To be a writer and a human you often have to be courageous. Writers put their books out there for other people to see. Humans put their selves out there (sometimes in places like Tinder) for people to see.
And that's scary AF, honestly.
With us writer people we're putting our inner thoughts on a page, we're exposing our insides and that can be so hard and when we do that? It hurts when we get rejected or judged or told that our insides suck?
And sometimes when we want to protect ourselves from that hurt we develop writers block.
But the thing is that writers aren't the only ones who get writers block, right? People get it, too. People get so afraid of doing the wrong thing, of being judged, of being publicly humiliated that we forget to live. We hunker down and have a shell of a life instead of trying something new.
Carrie: For me, the things that I get afraid about are my voice and being filmed.

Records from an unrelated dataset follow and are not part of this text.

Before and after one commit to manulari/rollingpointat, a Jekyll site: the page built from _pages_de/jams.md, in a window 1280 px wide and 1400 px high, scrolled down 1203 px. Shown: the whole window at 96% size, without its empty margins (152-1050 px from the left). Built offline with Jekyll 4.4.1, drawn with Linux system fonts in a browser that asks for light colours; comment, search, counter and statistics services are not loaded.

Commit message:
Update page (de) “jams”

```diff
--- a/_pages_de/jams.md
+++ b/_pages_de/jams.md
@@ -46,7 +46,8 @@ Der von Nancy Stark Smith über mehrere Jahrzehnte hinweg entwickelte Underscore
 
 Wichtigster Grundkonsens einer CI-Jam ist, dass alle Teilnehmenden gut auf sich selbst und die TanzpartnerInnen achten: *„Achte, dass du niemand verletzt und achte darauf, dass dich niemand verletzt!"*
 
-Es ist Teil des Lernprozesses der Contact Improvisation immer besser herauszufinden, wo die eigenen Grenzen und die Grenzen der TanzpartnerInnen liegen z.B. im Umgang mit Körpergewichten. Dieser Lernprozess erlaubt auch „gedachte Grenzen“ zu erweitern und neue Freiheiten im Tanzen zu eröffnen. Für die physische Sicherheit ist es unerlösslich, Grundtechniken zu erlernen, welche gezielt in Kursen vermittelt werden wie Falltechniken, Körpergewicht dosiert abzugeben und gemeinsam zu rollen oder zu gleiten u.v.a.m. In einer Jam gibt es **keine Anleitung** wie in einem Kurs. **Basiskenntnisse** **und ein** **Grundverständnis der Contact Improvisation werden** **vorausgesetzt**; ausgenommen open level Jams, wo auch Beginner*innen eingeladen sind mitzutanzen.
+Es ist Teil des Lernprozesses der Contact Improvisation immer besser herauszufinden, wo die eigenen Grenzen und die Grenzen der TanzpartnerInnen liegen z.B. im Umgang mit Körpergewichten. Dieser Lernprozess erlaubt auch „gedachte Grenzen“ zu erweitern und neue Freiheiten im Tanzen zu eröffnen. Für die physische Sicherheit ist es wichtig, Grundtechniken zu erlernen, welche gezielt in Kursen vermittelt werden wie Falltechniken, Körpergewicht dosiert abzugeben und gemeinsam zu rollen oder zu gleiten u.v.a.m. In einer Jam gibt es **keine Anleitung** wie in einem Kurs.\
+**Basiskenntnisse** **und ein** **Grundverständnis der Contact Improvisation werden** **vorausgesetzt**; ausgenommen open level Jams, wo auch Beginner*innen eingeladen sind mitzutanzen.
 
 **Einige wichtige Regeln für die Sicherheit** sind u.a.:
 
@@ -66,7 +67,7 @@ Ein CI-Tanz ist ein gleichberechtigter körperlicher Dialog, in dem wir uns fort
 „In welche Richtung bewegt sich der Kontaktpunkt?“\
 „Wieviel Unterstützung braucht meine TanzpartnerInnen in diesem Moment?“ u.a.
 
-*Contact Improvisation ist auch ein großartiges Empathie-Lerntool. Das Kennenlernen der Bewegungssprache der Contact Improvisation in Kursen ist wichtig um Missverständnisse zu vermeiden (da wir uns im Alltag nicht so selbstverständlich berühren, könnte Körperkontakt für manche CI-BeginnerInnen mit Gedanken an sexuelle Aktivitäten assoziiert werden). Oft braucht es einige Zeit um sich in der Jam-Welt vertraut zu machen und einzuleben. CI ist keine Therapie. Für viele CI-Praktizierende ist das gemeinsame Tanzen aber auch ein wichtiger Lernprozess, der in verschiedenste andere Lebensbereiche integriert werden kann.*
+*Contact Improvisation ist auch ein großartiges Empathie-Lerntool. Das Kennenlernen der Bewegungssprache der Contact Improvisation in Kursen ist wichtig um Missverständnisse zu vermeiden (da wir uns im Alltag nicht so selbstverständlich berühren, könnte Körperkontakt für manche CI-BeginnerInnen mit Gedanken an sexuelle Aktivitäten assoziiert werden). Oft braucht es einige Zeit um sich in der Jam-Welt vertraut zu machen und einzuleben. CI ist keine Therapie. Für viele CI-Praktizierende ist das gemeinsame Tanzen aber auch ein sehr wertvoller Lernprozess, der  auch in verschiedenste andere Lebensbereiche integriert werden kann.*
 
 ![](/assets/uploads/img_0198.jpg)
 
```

That's because I was bullied for my voice when I was little and because I'm kind of a dork when I get filmed and I think I'm too ugly.

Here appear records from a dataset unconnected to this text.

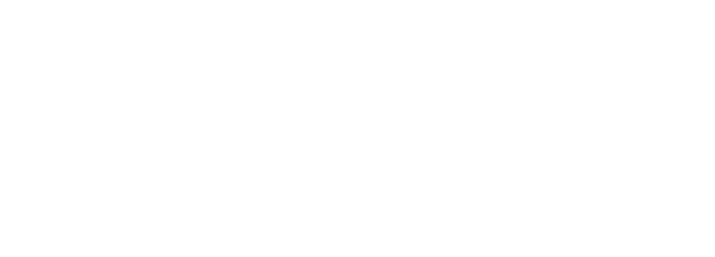
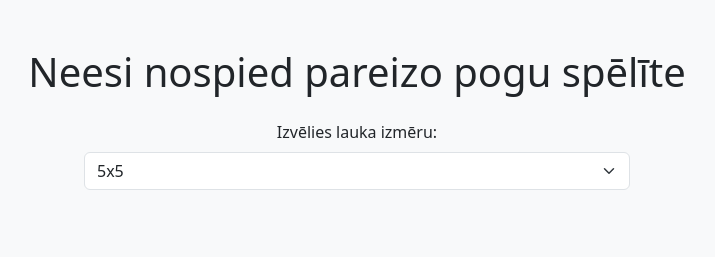
Before and after one commit to robertsOzols06/Ricarda-programma, a plain HTML site: page index.html in a window 1280 px wide. Shown: the whole page, without its empty margins (283-998 px from the left). Drawn offline with nearby package versions, Linux system fonts and the light colour scheme.

Commit message:
pievienoju lauka izmēra izvēlni

```diff
--- a/index.html
+++ b/index.html
@@ -7,6 +7,19 @@
     <link href="https://cdn.jsdelivr.net/npm/bootstrap@5.3.0/dist/css/bootstrap.min.css" rel="stylesheet">
     <script src="script.js"></script>
 </head>
-<body>
-</body>
+<body class="bg-light text-center">
+    <div class="container py-5">
+        <h1 class="mb-4">Neesi nospied pareizo pogu spēlīte</h1>
+
+        <div class="row mb-3">
+            <div class="col-md-6 offset-md-3">
+                <label for="gridSize" class="form-label">Izvēlies lauka izmēru:</label>
+                <select id="gridSize" class="form-select">
+                    <option value="5">5x5</option>
+                    <option value="10">10x10</option>
+                </select>
+            </div>
+        </div>
+    </div>
+    </body>
 </html>
```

Real moment right there.
We really want to do video, but Carrie's pretty phobic about it because it feels like a place to be humiliated, for all that bullying as a child to bubble back to the surface and even though she's an adult now? It feels so vulnerable and raw.
Humiliation is traumatic and often hushed up, whereas embarrassment, given enough time, can be sublimed into a humorous anecdote. More fundamentally, humiliation involves abasement of pride and dignity, and with it loss of status and standing. The Latin root of ‘humiliation’ is ‘humus’, which translates as ‘earth’ or ‘dirt’. We all make certain status claims, however modest they may be, for instance, ‘I am a competent teacher’, ‘I am a good mother’, or ‘I am a beloved spouse’. When we are merely embarrassed, our status claims are not undermined—or if they are, they are easily recovered. But when we are humiliated, our status claims cannot so easily be recovered because, in this case, our very authority to make status claims has been called into question.

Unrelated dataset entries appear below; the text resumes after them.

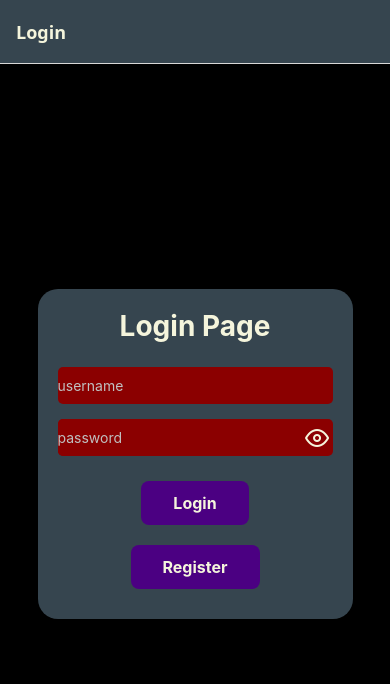
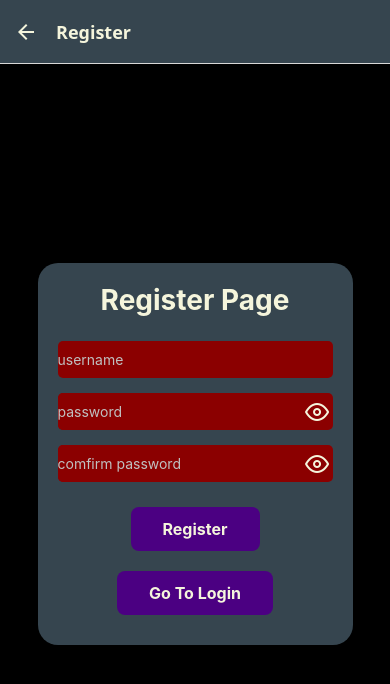
Before and after one commit to sauheiwong/trpg-react-native-fontend, a React Native app: screen /Register in a window 390 px wide. Shown: the top 684 px of the page. Built offline with nearby package versions, Linux system fonts and the light colour scheme.

Commit message:
add axios and register page done

```diff
--- a/src/api/API.js
+++ b/src/api/API.js
@@ -1,3 +1,3 @@
 export const API_CONFIG = {
-    BASE_URL: "localhost:4000"
+    BASE_URL: "http://10.0.2.2:4000/api", // Android 模擬器
 }
--- /dev/null
+++ b/src/api/client.js
@@ -0,0 +1,12 @@
+import axios from "axios";
+
+import { API_CONFIG } from "./API";
+
+const apiClient = axios.create({
+    baseURL: API_CONFIG.BASE_URL,
+    headers: {
+        "Content-Type": "application/json",
+    }
+})
+
+export default apiClient;
--- a/src/components/CustomButton.js
+++ b/src/components/CustomButton.js
@@ -3,7 +3,7 @@ import { Pressable, Text, StyleSheet } from "react-native";
 
 import { COLORS } from "../constants/color.js"
 
-export default function CustomButton({ title, onPress }) {
+export default function CustomButton({ title, onPress, disabled }) {
     return (
         <Pressable
             style={({ pressed }) => [
@@ -11,6 +11,7 @@ export default function CustomButton({ title, onPress }) {
                 { backgroundColor: pressed ? COLORS.highlight1 : COLORS.highlight2 }
             ]}
             onPress={onPress}
+            disabled={disabled}
         >
             <Text style={styles.buttonText}>{title}</Text>
         </Pressable>
--- a/src/constants/color.js
+++ b/src/constants/color.js
@@ -5,4 +5,5 @@ export const COLORS = {
   highlight2: "#4b0082",
   tips: "#c0c0c0",
   black: "#000000",
+  error: "red",
 }
--- a/src/navigation/AuthStack.js
+++ b/src/navigation/AuthStack.js
@@ -2,6 +2,7 @@ import React from "react";
 import { createNativeStackNavigator } from "@react-navigation/native-stack";
 
 import LoginScreen from "../screens/LoginScreen";
+import RegisterScreen from "../screens/RegisterScreen";
 import { COLORS } from "../constants/color";
 
 const Stack = createNativeStackNavigator();
@@ -18,6 +19,7 @@ export default function AuthStack({ onLoginSuccess }) {
             <Stack.Screen name="Login" options={{ title: "Login" }}>
                 {(props) => <LoginScreen {...props} onLoginSuccess={onLoginSuccess}/>}
             </Stack.Screen>
+            <Stack.Screen name="Register" options={{ title: "Register" }} component={RegisterScreen}/>
         </Stack.Navigator>
     )
 }
--- /dev/null
+++ b/src/screens/RegisterScreen.js
@@ -0,0 +1,194 @@
+import React, { useState } from "react";
+import { View, Text, StyleSheet, TextInput, Pressable, Alert } from "react-native";
+import CustomButton from "../components/CustomButton";
+import { Feather } from "@expo/vector-icons";
+
+import { COLORS } from "../constants/color";
+import apiClient from "../api/client";
+
+export default function RegisterScreen({ navigation }) {
+
+    const [username, setUsername] = useState('');
+    const [password, setPassword] = useState('');
+    const [comfirmPassword, setComfirmPassword] = useState('');
+
+    const [errorMessage, setErrorMessage] = useState('');
+
+    const [isPasswordVisible, setIsPasswordVisible] = useState(false);
+    const [isComfirmPasswordVisible, setIsComfirmPasswordVisible] = useState(false);
+    const [isLoading, setIsLoading] = useState(false);
+
+    const handleRegister = async() => {
+        console.log("Register button pressed, attempting to log in ...");
+        setErrorMessage("");
+
+        if (!username) {
+            setErrorMessage("Empty username");
+            return;
+        }
+
+        if (!password || !comfirmPassword) {
+            setErrorMessage("Empty password")
+            setPassword("");
+            setComfirmPassword("");
+            return;
+        }
+
+        if (password !== comfirmPassword) {
+            setErrorMessage("Password does not match. Please check your password.")
+            setPassword("");
+            setComfirmPassword("");
+            return;
+        }
+
+        console.log("Register start");
+        setIsLoading(true);
+
+        try{
+            await apiClient.post("/register", {
+                username,
+                password,
+            })
+
+            console.log("Register success");
+
+            Alert.alert(
+                "Register Success",
+                "You can login in now.",
+                [{text: "ok", onPress: () => navigation.navigate("Login")}]
+            )
+
+        } catch (error) {
+            // Axios 的錯誤處理更強大
+            if (error.response) {
+                // 請求已發出，但伺服器用非 2xx 的狀態碼回應
+                // error.response.data 通常包含了後端的錯誤訊息
+                console.error("Register error data:", error.response.data);
+                setErrorMessage(error.response.data.message || 'Register fail, please try it later');
+            } else if (error.request) {
+                // 請求已發出，但沒有收到回應 (例如網路問題)
+                console.error("Register network error:", error.request);
+                setErrorMessage('Internal problem, please check your internal');
+            } else {
+                // 設定請求時發生了其他問題
+                console.error('Error', error.message);
+                setErrorMessage('unknown error');
+            }
+        } finally {
+            setIsLoading(false);
+            setPassword("");
+            setComfirmPassword("");
+        }
+
+        console.log("Register success");
+
+        return;
+    }
+
+    return (
+        <View style={styles.container}>
+            <View style={styles.registerContainer}>
+                <Text style={styles.title}>Register Page</Text>
+                <TextInput
+                    style={[styles.input, { marginBottom: 15, width: "100%" }]}
+                    value={username}
+                    onChangeText={setUsername}
+                    placeholder="username"
+                    placeholderTextColor={COLORS.tips}
+                    editable={!isLoading}
+                />
+                <View style={styles.passwordContainer}>
+                    <TextInput
+                        style={styles.input}
+                        value={password}
+                        onChangeText={setPassword}
+                        placeholder="password"
+                        placeholderTextColor={COLORS.tips}
+                        secureTextEntry={!isPasswordVisible}
+                        editable={!isLoading}
+                    />
+                    <Pressable onPress={() => setIsPasswordVisible(!isPasswordVisible)}>
+                        <Feather
+                            name={isPasswordVisible ? "eye-off" : "eye"}
+                            size={24}
+                            color={COLORS.text}
+                        />
+                    </Pressable>
+                </View>
+                <View style={styles.passwordContainer}>
+                    <TextInput
+                        style={styles.input}
+                        value={comfirmPassword}
+                        onChangeText={setComfirmPassword}
+                        placeholder="comfirm password"
+                        placeholderTextColor={COLORS.tips}
+                        secureTextEntry={!isComfirmPasswordVisible}
+                        editable={!isLoading}
+                    />
+                    <Pressable onPress={() => setIsComfirmPasswordVisible(!isComfirmPasswordVisible)}>
+                        <Feather
+                            name={isComfirmPasswordVisible ? "eye-off" : "eye"}
+                            size={24}
+                            color={COLORS.text}
+                        />
+                    </Pressable>
+                </View>
+                { errorMessage && <Text style={styles.errorMessage}>{errorMessage}</Text> }
+                <CustomButton
+                    title={isLoading ? "Registering ..." :"Register"}
+                    onPress={handleRegister}
+                    disabled={isLoading}
+                />
+                <CustomButton
+                    title="Go To Login"
+                    onPress={() => navigation.navigate("Login")}
+                    disabled={isLoading}
+                />
+            </View>
+        </View>
+    )
+}
+
+const styles = StyleSheet.create({
+    container: {
+        flex: 1,
+        justifyContent: "center",
+        alignItems: "center",
+        padding: 20,
+        backgroundColor: COLORS.black,
+    },
+    registerContainer: {
+        alignItems: "center",
+        justifyContent: "center",
+        backgroundColor: COLORS.background,
+        width: "90%",
+        borderRadius: 20,
+        padding: 20,
+    },
+    passwordContainer: {
+        flexDirection: "row",
+        alignItems: "center",
+        width: "100%",
+        backgroundColor: COLORS.highlight1,
+        borderRadius: 5,
+        marginBottom: 15,
+    },
+    title: {
+        fontSize: 28,
+        fontWeight: "bold",
+        marginBottom: 24,
+        color: COLORS.text,
+    },
+    input: {
+        color: COLORS.text,
+        backgroundColor: COLORS.highlight1,
+        paddingVertical: 10,
+        borderRadius: 5,
+        width: "90%",
+    },
+    errorMessage: {
+        fontSize: 20,
+        fontWeight: "bold",
+        color: COLORS.error,
+    }
+})
```
Also changed, not shown: package.json (+5 -4 lines), 1 other file (tests, documents, lock files or other folders).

Neel Bierton, MD for Psychology Today
I think the point is to think about the worst thing that can happen from being humiliated. Lose your job? Your reputation? That sucks, but if you're still alive? That's what matters because if you can continue on, you can rise back up, right?
Deal with the humiliation. Manage it. Do the right thing, not just the defensive thing.
And go out and be brave again. Or just be brave the first time.
Fear holds you back, but it can propel your characters forward. Humiliation of a character raises the stakes and also moves the plot, but it gives the readers something to relate to and someone to cheer for. Don't humiliate people in real life, but go for it in your books.
Dogs move on.
The music we’ve clipped and shortened in this podcast is awesome and is made available through the Creative Commons License. Here’s a link to that and the artist’s website. Who is this artist and what is this song? It’s “Night Owl” by Broke For Free.